Physics of Open Fractures: Reconsidering Tissue Viability, Contamination Risk and Importance of Wound Debridement
Abstract: Understanding basic physics behind open fractures leads to a better understanding of mechanism of injury, open fractures pathophysiology and management. Explaining local changes in viability of open fracture involved tissues, importance of debridement and reconsidering contamination risks will be ultimate objectives after going through this review. The controversy is still there between minimal/conservative debridement of open fracture wounds in favour of direct closure of soft tissue on the same session against generous debridement and delayed closure by more complicated choices on the reconstructive ladder to avoid infection, delayed healing, wound chronicity, limb loss and prolonged hospital stay. In the article, basic physics behind open fractures is highlighted to gain a deeper understanding of tissue viability changes and contamination risks after injury.

1. Introduction

An open fracture is an injury where the fractured bone and/or fracture hematoma are exposed to the external environment through a traumatic defect of the soft tissue and skin. The skin wound may not lie directly over the fracture. Therefore, any fracture that has an associated wound should be considered open until proven otherwise [1].

Open fractures occur at a rate of 30.7 per 100,000 persons per year, most commonly due to motor vehicle accidents. The most common long bones fractured are tibia and fibula [1].

2. Numerical Examples of High Energy Trauma

If a car that weighs 1300 kg driven at a speed of 70 mile per hour (31.2928 meter per second) hits a standing still pedestrian. That car has a kinetic energy, just before hitting the victim, that can be calculated using the following equation:

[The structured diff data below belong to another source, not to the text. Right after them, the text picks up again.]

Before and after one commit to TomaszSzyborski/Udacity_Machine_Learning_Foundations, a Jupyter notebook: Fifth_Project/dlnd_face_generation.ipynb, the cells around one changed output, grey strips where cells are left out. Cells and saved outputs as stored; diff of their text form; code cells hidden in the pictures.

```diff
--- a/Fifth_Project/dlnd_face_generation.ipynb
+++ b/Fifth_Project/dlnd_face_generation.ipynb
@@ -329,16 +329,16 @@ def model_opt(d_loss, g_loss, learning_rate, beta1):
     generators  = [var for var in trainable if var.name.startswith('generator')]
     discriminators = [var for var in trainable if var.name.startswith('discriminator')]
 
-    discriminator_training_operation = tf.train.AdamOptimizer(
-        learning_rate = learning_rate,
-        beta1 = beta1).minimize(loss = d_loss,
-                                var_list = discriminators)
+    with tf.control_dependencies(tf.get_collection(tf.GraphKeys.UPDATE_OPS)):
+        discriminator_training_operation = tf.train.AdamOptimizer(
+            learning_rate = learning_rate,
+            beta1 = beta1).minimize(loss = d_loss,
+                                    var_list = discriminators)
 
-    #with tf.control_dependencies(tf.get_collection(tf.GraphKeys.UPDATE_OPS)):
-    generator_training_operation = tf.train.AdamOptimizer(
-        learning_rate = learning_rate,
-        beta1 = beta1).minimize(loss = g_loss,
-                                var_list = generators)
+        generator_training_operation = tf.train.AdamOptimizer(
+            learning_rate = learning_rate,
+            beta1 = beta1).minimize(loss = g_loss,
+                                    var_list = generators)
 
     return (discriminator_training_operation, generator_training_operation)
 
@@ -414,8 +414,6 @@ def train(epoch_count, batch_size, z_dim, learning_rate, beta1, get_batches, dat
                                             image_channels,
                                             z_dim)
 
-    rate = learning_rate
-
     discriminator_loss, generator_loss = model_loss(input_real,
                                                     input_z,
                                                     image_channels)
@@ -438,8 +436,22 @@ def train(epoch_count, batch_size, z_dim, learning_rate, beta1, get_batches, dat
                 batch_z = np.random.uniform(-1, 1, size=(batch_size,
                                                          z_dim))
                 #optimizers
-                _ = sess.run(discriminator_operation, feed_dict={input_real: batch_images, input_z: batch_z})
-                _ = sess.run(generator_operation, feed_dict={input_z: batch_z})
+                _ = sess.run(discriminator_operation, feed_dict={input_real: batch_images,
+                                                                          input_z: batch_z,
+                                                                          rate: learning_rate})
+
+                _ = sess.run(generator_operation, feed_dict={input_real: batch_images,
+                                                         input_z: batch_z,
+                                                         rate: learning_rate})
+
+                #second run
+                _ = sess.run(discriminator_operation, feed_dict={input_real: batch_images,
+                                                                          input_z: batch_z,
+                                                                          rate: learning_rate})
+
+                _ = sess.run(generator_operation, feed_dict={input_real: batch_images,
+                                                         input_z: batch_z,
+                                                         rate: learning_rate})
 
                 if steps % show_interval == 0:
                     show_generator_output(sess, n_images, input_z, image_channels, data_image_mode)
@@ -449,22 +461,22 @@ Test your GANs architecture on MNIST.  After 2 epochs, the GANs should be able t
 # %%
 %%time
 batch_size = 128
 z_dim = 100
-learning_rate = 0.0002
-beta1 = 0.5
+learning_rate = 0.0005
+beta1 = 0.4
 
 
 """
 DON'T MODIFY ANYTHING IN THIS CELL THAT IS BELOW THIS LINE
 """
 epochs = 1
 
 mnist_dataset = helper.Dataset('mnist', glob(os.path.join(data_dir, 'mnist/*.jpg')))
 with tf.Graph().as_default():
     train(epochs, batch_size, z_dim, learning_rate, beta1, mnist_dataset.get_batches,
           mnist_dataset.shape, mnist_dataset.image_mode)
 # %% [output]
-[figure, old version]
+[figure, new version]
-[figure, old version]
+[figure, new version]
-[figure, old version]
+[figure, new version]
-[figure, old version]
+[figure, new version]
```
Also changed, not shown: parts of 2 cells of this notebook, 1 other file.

K = 1 / 2 m v 2 = 1 / 2 × 1300 × ( 31.2928 ) 2 636 505.5 kg m 2 / s 2

A bullet that weighs 100 grains (0.006479891 kilograms) shot from a close distance at a leg at a speed that equals 2600 feet per second (792.48 meter per second). The bullet kinetic energy will be:

K = 1 / 2 m v 2 = 1 / 2 × 0.006479891 × ( 792.48 ) 2 2034.7 kg m 2 / s 2

A blow by a baseball bat that weighs 1 kilogram at a speed that equals 70 mile per hour (31.2928 meter per second) against a victim. The bat kinetic energy will be:

K = 1 / 2 m v 2 = 1 / 2 × 1 × ( 31.2928 ) 2 489.6 kg m 2 / s 2

A suicidal victim that weighs 100 kilograms jumps of the roof of a five-storey building (15 metres). As gravitational acceleration approximately equals 9.81 m/s2, his speed just before touching the ground will be 17.152 m/s. He will have a kinetic energy that equals the following just before touching the ground:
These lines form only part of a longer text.